- _HOW TO COMPLETE THIS TASK_: Go through the listing below. Copy each line that has the string "мобильных".

——

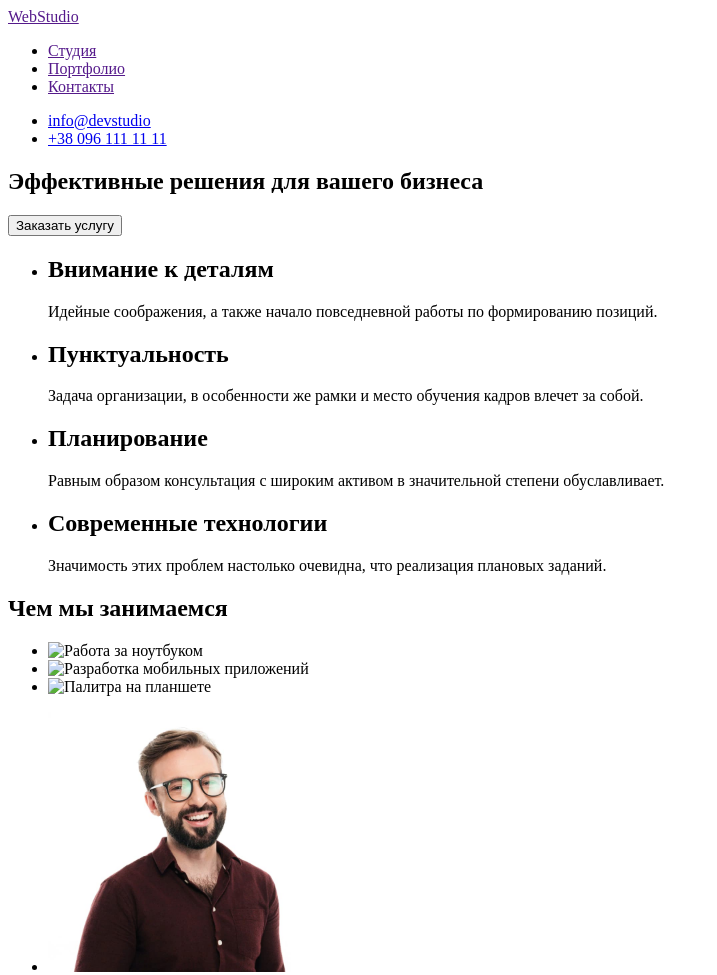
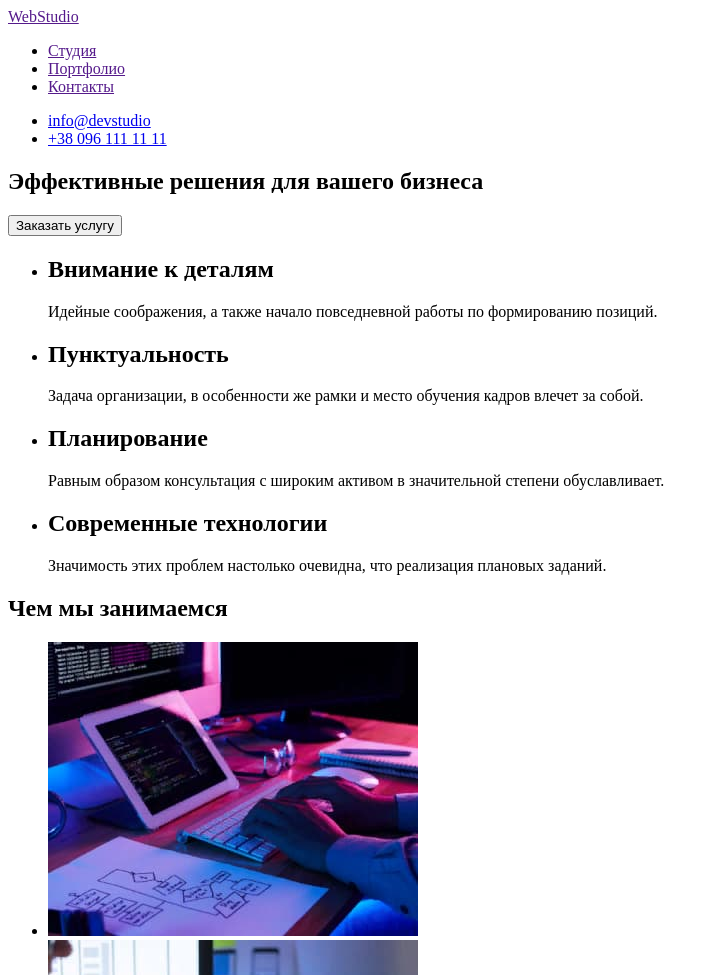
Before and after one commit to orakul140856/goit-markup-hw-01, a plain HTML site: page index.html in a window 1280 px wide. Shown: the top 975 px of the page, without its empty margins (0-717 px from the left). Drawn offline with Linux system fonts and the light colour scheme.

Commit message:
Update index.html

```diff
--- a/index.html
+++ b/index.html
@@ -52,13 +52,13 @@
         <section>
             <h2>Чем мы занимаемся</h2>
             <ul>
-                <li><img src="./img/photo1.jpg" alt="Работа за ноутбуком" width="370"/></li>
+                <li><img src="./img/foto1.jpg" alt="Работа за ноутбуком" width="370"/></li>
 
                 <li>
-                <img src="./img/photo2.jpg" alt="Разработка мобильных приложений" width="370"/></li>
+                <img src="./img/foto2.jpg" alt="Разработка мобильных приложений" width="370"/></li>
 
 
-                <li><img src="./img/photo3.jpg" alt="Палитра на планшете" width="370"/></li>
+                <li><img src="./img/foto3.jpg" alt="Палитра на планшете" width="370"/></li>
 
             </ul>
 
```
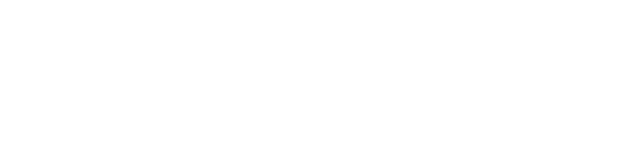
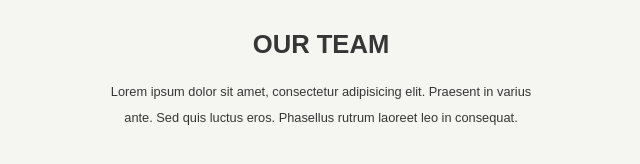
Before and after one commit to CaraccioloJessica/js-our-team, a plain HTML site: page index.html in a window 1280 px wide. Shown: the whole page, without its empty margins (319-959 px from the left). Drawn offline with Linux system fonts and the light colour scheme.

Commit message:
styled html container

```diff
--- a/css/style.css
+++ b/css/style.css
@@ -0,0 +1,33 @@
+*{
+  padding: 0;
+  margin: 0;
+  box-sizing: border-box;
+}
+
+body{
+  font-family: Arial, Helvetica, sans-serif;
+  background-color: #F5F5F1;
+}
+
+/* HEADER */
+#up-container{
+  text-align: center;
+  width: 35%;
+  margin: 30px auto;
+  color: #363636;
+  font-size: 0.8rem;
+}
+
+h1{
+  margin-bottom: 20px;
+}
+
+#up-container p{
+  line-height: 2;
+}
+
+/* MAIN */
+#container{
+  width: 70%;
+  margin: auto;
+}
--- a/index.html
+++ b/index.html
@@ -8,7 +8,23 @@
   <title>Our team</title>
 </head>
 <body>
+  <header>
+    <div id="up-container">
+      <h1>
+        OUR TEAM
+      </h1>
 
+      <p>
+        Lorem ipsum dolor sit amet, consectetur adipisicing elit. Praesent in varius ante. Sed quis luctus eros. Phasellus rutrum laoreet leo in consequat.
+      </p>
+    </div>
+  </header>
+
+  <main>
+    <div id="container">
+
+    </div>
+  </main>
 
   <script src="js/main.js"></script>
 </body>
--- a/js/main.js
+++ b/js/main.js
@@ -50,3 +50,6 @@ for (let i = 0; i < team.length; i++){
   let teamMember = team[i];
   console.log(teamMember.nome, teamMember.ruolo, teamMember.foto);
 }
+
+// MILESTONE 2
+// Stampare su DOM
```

——

- _EXERCISE ANSWER_:
-                <img src="./img/photo2.jpg" alt="Разработка мобильных приложений" width="370"/></li>
+                <img src="./img/foto2.jpg" alt="Разработка мобильных приложений" width="370"/></li>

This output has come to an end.